Children are notoriously picky eaters and often demand sugar-filled treats and soft drinks, both of which can affect their teeth throughout their life. Everyone knows that eating too much sugar can cause cavities, but not everyone knows exactly how cavities are made and how to prevent them. Children may be more willing to practice good oral hygiene if they are aware of the battle that is taking place inside of their mouth. Here’s how cavities come to be and how to prevent tooth decay from affecting your children’s oral health.
How Do Cavities Develop?
The mouth is packed with hundreds of bacteria, some of which are good for the oral ecosystem. But, many of the bacteria found in the mouth are harmful and get their “strength” from the sugar you eat. Sugar is a source of energy and food for bacteria, and as the sugars break down, acids are produced. The bacteria-produced acid eats away at the enamel on the teeth, causing tiny holes, which may cause teeth to be sensitive to cold and hot foods and beverages. Over time, the tiny holes get bigger and bigger until they create large holes also known as tooth decay or cavities. In other words, cavities are a type of bacterial infection that has been created by the acids that cause teeth to decay and develop large holes. Without the proper treatment, cavities can progress beyond the enamel and into the deeper layers of teeth, causing pain and possible tooth loss.
How to Prevent Cavities
The best way to prevent cavities is for children to avoid consuming sugary foods and beverages, but it is understandable that children want the occasional treat. There are several things you can do to reduce the risk of cavities when they do consume sugar:
Encourage drinking plenty of water.
Water helps to wash away the harmful bacteria in your children’s mouth. It also helps to keep their mouth hydrated, which is essential because saliva helps wash away harmful bacteria and it contains essential minerals that help to repair damage to the teeth. Drinking water after snacks and between meals will help to keep bacteria at bay.
Limit fruit juices. Fruit juice contains sugar, so children should generally only be given juice as a snack and only about four ounces per day. If your child still takes a bottle or uses a sippy cup, it is important to never put fruit juice in their bottle or sippy cup when they are going to sleep.
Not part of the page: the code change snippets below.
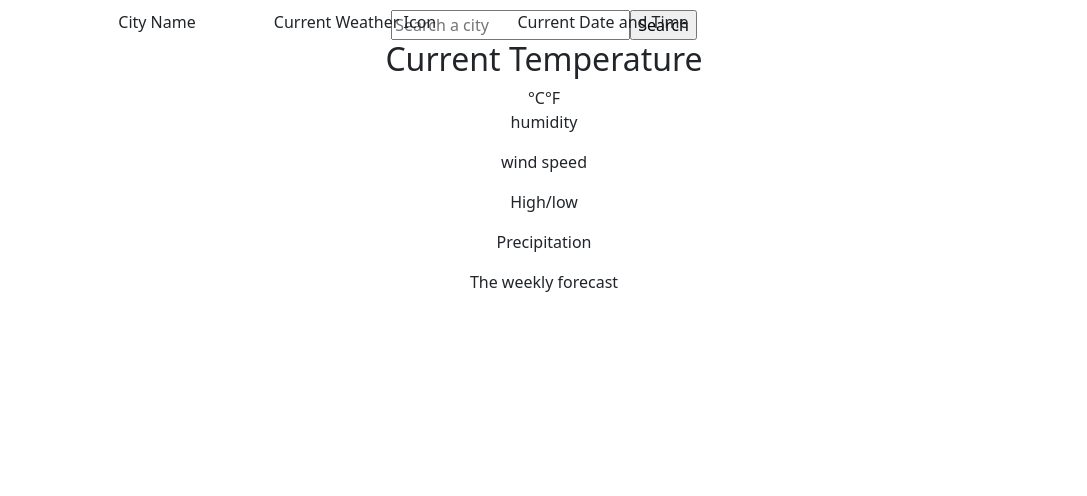
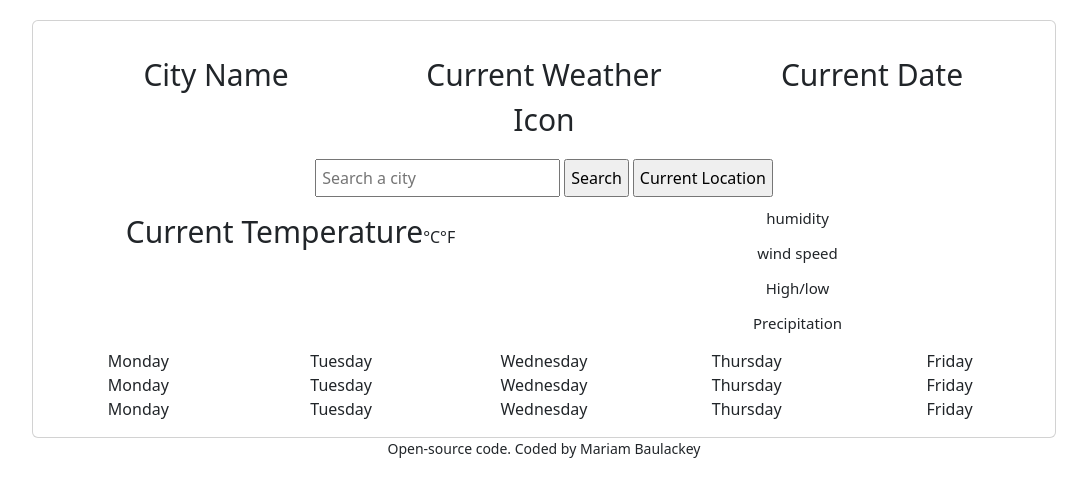
Before and after one commit to Maribau11/weather-react-app, a React (Create React App) app: page / in a window 1280 px wide. Shown: the top 496 px of the page, without its empty margins (96-1183 px from the left). Built offline with nearby package versions, Linux system fonts and the light colour scheme.

Commit message:
Updated the template for the webpage

```diff
--- a/src/App.css
+++ b/src/App.css
@@ -1,38 +1,34 @@
 .App {
   text-align: center;
 }
+.card{
+  width: 80%;
+  display: block;
+  margin: 0 auto;
+  margin-top: 20px;
+}
+.heading {
+  margin: 15px;
+  font-size: 30px;
+}
+form{
+  margin: 10px;
+}
+.form-input{
+  padding:5px;
+  margin: 2px;
+}
+.currentTemp{
+  font-size: 30px;
+  text-align: center;
 
-.App-logo {
-  height: 40vmin;
-  pointer-events: none;
 }
-
-@media (prefers-reduced-motion: no-preference) {
-  .App-logo {
-    animation: App-logo-spin infinite 20s linear;
-  }
+.info{
+  font-size: 15px;
+  text-align: center;
+  line-height: 15px;
+  padding: 2px;
 }
-
-.App-header {
-  background-color: #282c34;
-  min-height: 100vh;
-  display: flex;
-  flex-direction: column;
-  align-items: center;
-  justify-content: center;
-  font-size: calc(10px + 2vmin);
-  color: white;
+.footer{
+  font-size: 14px;
 }
-
-.App-link {
-  color: #61dafb;
-}
-
-@keyframes App-logo-spin {
-  from {
-    transform: rotate(0deg);
-  }
-  to {
-    transform: rotate(360deg);
-  }
-}
--- a/src/App.js
+++ b/src/App.js
@@ -5,14 +5,19 @@ import Heading from './Heading';
 import CurrentWeather from './CurrentWeather';
 import SearchEngine from './SearchEngine';
 import Forecast from './Forecast';
+
 function App() {
   return (
     <div className="App">
-      <Heading/>
-      <SearchEngine/>
-      <CurrentWeather/>
-      <Forecast/>
-
+      <div className="card">
+        <div className="card-body">
+          <Heading/>
+          <SearchEngine/>
+          <CurrentWeather/>
+          <Forecast/>
+        </div>
+      </div>
+    <p className="footer">Open-source code. Coded by Mariam Baulackey</p>
     </div>
   );
 }
--- a/src/CurrentWeather.js
+++ b/src/CurrentWeather.js
@@ -2,14 +2,24 @@ import React from "react"
 
 export default function CurrentWeather(){
     return (
-      <div>
-        <h2>Current Temperature</h2>
-        <a>°C</a>
-        <a>°F</a>
-        <p>humidity</p>
-        <p>wind speed</p>
-        <p>High/low</p>
-        <p>Precipitation</p>
+      <div className="row">
+        <div className="col">
+          <div>
+            <span className="currentTemp">Current Temperature</span>
+            <span className="degree-C">
+              <a>°C</a>
+            </span>
+            <span className="degree-f">
+              <a>°F</a>
+            </span>
+          </div>
+        </div>
+        <div className="col">
+          <p className="info">humidity</p>
+          <p className="info">wind speed</p>
+          <p className="info">High/low</p>
+          <p className="info">Precipitation</p>
+        </div>
       </div>
     );
 }
--- a/src/Forecast.js
+++ b/src/Forecast.js
@@ -1,7 +1,30 @@
 import React from "react"
+import "bootstrap/dist/css/bootstrap.min.css";
 
 export default function Forecast(){
-    return(
-        <p>The weekly forecast</p>
-    )
+    return (
+      <div className="forecast">
+        <div className="row forecast-days">
+          <div className="col">Monday</div>
+          <div className="col">Tuesday</div>
+          <div className="col">Wednesday</div>
+          <div className="col">Thursday</div>
+          <div className="col">Friday</div>
+        </div>
+        <div className="row forecast-icons">
+          <div className="col">Monday</div>
+          <div className="col">Tuesday</div>
+          <div className="col">Wednesday</div>
+          <div className="col">Thursday</div>
+          <div className="col">Friday</div>
+        </div>
+        <div className="row forecast-temp">
+          <div className="col">Monday</div>
+          <div className="col">Tuesday</div>
+          <div className="col">Wednesday</div>
+          <div className="col">Thursday</div>
+          <div className="col">Friday</div>
+        </div>
+      </div>
+    );
 }
--- a/src/Heading.js
+++ b/src/Heading.js
@@ -1,23 +1,14 @@
 import React from "react"
-import GridLayout from "react-grid-layout";
+import "bootstrap/dist/css/bootstrap.min.css";
 
 export default function Heading(){
-    const layout = [
-      { i: "a", x: 0, y: 0, w: 5, h: 0, static: true },
-      { i: "b", x: 2, y: 0, w: 5, h: 0, minW: 2, maxW: 4 },
-      { i: "c", x: 3, y: 0, w: 10, h: 0 },
-    ];
-    return(
-        <GridLayout
-        className="layout"
-        layout={layout}
-        cols={12}
-        rowHeight={30}
-        width={1200}
-      >
-        <div key="a">City Name</div>
-        <div key="b">Current Weather Icon</div>
-        <div key="c">Current Date and Time</div>
-      </GridLayout>
-    )
+    return (
+      <div className="heading">
+        <div className="row">
+          <div className="col">City Name</div>
+          <div className="col">Current Weather Icon</div>
+          <div className="col">Current Date</div>
+        </div>
+      </div>
+    );
 }
--- a/src/SearchEngine.js
+++ b/src/SearchEngine.js
@@ -14,11 +14,16 @@ export default function SearchEngine(){
         event.preventDefault();
         setCity(event.target.value);
     }
-    return(
-        <form onSubmit={handleSubmit}>
-            <input type="text" placeholder="Search a city" onChange={changeCity}/>
-            <input type="submit" value="Search"/>
-            {showInfo && <CurrentWeather/>}
-        </form>
-    )
+    return (
+      <form onSubmit={handleSubmit}>
+        <input
+          className="form-input"
+          type="text"
+          placeholder="Search a city"
+          onChange={changeCity}
+        />
+        <input className="form-input" type="submit" value="Search" />
+        <input className="form-input" type="submit" value="Current Location" />
+      </form>
+    );
 }
```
When they are given a bottle of fruit juice at bedtime, the bacteria has a greater chance of “laying” on their teeth overnight, which increases the risk of cavities.
Limit snacking. Treats are fine in moderation, but it is best to choose treats that are less likely to stick to teeth. For instance, chocolate melts away from the teeth, whereas treats, such as gummies, suckers, and chewy candies are sticky and will remain in their mouth for longer periods of time.
Without a doubt, the best way to prevent cavities is with regular brushing and flossing. It is recommended that children (and adults) brush at least twice each day and floss at least once each day. If children consume food or beverages with high acidic value or that is sugary, they should wait at least 45 minutes to an hour before brushing (the stickiness can actually cause enamel to wear away from the brushing). It is also extremely important for children to have routine dental exams and cleanings to help ensure their teeth and gums are strong and healthy.
To schedule a cleaning and check-up for your children, contact us at Wright Smiles Pediatric Dentistry.